Dub Pistols

Tuba-Libres

It was soon time to give in and take shelter, which for some meant getting to see impromptu performances by the likes of Bang Bang Romeo play in nearby pubs. For others, it was to head to the Beats and Swing Tent. While local cover bands may have drawn in the crowds on smaller sages, Tuba Libres were putting their own take on familiar tunes. All with the help of a horn section and some rather unnecessary stage costumes.

Sleaford Mods

Next up it was back under the rain clouds and into the mud bath of the Common Stage. The setup for Sleaford Mods is simple, Andrew Fearn provides repetitive electronic beats while Jason Williamson delivers the vocals.

Really, it was all about Williamson and his East Midlands accent. The beats were minimalistic and other than pressing play on a laptop, Fearn was more there as moral support.

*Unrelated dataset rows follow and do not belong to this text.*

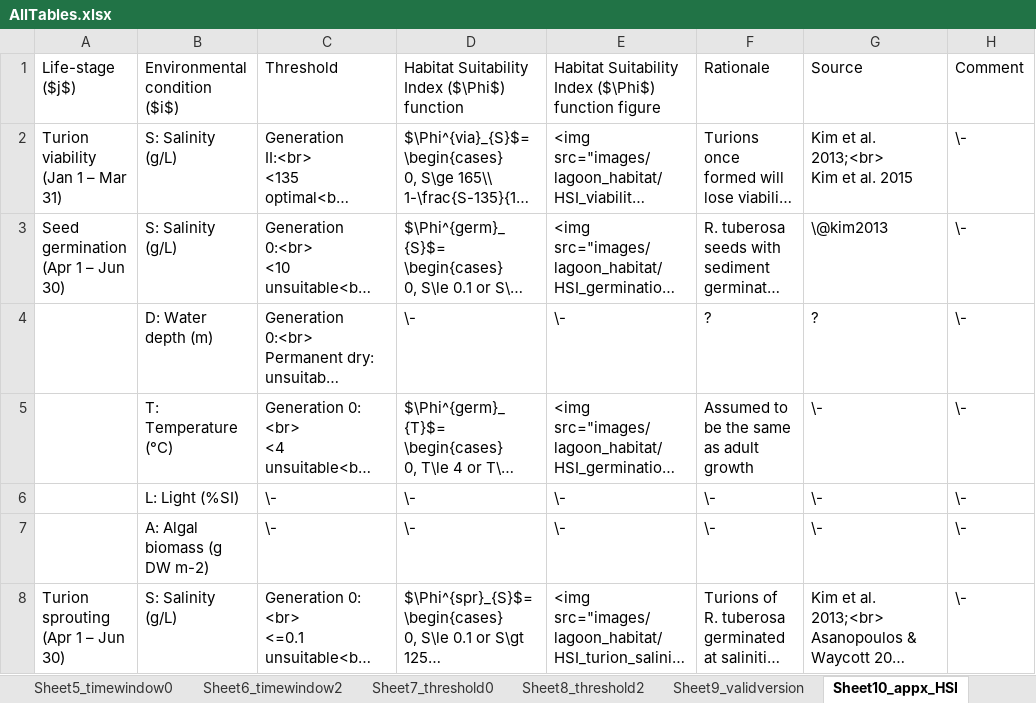
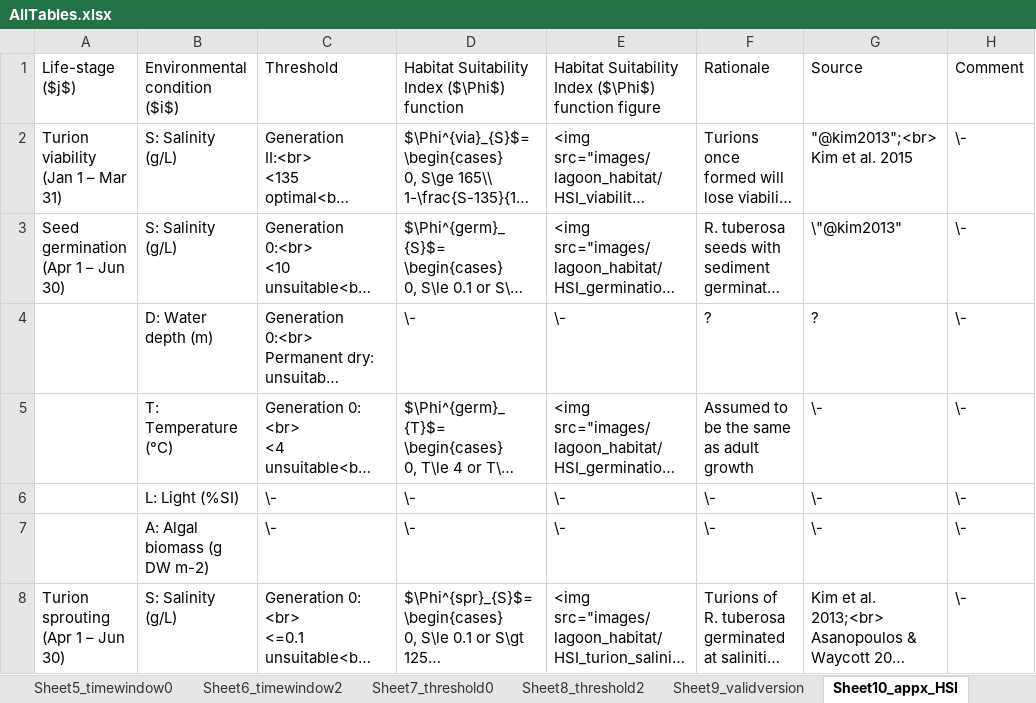
Before and after one commit to AquaticEcoDynamics/cdm-science, an Excel workbook: tables/habitat/AllTables.xlsx, sheet Sheet10_appx_HSI, drawn as a sheet; only a part is shown; long unchanged cells end in …; values as stored, in another font and other column widths than the file's, no borders; ↵ is a line break in a cell; the diff names each change by its address in the sheet, - before the commit and + after, or states it on an @@ line.

Commit message:
second try citing in table

```diff
--- a/tables/habitat/AllTables.xlsx (sheet Sheet10_appx_HSI)
+++ b/tables/habitat/AllTables.xlsx (sheet Sheet10_appx_HSI)
-G2: Kim et al. 2013;<br> ↵ Kim et al. 2015
+G2: "@kim2013";<br> ↵ Kim et al. 2015
-G3: \@kim2013
+G3: \"@kim2013"
```
Also changed, not shown: 1 other file.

Visually, however, Williamson is an intriguing character. Part humble disco dancer, part working-class hero with a mouth like a sewer.

 Sleaford Mods

Sleaford Mods

Simo Lagnawi

The World Music Stage was one arena that had to be rained off. Luckily, however, the Peoples Lounge were on hand to provide a last minute alternative. Simo Lagnawi performed some traditional Moroccan music with his bandmates on percussion, the hypnotic sounds the perfect warm-up for what followed.

The Turbans

While everyone may have been excited about the headliners, it was the Turbans that were being promoted among the smaller stages. Despite the change in performance time and having moved to an even smaller setup, the band soon lived up to the hype.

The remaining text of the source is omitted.